Since getting married and having children, my globetrotting days are mostly a thing of the past. But, though I may not be a world traveler, I am instead a traveler of worlds.
A traveler of worlds
How so? Well, as it says in my bio, I do my traveling mostly these days by crafting worlds of my own.
Victor Hugo said that “A writer is a world trapped inside a person.” I couldn’t agree more.
“A writer is a world trapped inside a person.”
– Victor Hugo
Writing a novel, you wear many hats. Or wield many pens, rather. One of them, especially if you are a writer in the genre of imagination (fantasy and science fiction) is the one for world-building. I love crafting worlds and I’ve written about it in other places. It’s one of my favorite things about writing.
World building helps evoke that wonderful quality of verisimilitude which the best novels possess. For the story to work the author must see it first. For it to sink deep into a reader’s heart, this present darkness must pass away. The new world must crowd out the common one. But the world is not an end in and of itself. The hope is that, returning to our material prison of five senses, three dimensions, and four walls, we will see the familiar by the new light we bring out of the imagined world back into this one.
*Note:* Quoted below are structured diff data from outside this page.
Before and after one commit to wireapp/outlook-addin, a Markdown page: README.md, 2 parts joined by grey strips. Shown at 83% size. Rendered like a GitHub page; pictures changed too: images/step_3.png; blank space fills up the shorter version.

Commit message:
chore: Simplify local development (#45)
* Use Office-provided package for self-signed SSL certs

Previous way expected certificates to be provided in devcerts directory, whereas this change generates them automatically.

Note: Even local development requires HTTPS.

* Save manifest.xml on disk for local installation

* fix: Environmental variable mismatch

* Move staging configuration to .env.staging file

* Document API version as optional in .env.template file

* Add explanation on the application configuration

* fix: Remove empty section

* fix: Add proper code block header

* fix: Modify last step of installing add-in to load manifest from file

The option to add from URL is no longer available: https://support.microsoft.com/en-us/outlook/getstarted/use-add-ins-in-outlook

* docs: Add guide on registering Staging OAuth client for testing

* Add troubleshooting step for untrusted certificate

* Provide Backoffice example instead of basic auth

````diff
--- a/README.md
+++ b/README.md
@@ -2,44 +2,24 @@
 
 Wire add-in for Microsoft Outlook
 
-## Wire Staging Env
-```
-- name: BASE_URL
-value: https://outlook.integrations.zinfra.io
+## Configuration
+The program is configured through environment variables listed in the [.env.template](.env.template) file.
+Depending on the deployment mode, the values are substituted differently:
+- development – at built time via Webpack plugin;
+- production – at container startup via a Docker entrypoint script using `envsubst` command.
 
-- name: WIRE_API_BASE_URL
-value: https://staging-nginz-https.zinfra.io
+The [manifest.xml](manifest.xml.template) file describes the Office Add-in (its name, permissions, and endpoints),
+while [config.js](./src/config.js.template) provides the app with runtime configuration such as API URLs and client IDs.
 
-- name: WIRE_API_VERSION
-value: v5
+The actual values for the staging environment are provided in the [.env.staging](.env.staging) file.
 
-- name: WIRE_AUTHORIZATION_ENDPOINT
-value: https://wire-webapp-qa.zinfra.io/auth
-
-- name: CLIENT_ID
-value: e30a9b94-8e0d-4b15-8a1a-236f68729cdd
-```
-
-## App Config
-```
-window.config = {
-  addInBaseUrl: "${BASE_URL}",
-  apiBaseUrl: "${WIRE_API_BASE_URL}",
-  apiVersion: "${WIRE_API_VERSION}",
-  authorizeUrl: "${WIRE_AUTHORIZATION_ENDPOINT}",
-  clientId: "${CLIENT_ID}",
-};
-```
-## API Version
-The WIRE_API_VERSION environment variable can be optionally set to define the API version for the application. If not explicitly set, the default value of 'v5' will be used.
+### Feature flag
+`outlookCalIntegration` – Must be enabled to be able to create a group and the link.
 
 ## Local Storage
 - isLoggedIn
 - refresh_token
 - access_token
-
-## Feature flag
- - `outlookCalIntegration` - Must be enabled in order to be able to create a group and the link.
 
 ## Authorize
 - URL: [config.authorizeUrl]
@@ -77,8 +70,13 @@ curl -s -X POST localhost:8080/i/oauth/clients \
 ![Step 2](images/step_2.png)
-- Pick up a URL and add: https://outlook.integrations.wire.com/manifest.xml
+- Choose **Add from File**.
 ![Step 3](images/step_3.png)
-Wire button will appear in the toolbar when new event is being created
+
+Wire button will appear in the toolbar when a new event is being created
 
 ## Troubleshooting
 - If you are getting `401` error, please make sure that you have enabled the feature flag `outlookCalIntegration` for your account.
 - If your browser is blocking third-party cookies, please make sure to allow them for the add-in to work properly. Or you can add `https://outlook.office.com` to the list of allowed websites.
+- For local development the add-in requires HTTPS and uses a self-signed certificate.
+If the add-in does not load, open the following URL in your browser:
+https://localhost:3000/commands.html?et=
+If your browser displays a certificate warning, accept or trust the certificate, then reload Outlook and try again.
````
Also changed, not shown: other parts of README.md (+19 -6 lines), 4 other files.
It is strange, isn’t it, that such cross-dimensional transit should be available to us through the means of some ink on a piece of paper. How does a tree turn into a portal to another world? It is the oddest thing when you stop to think about it.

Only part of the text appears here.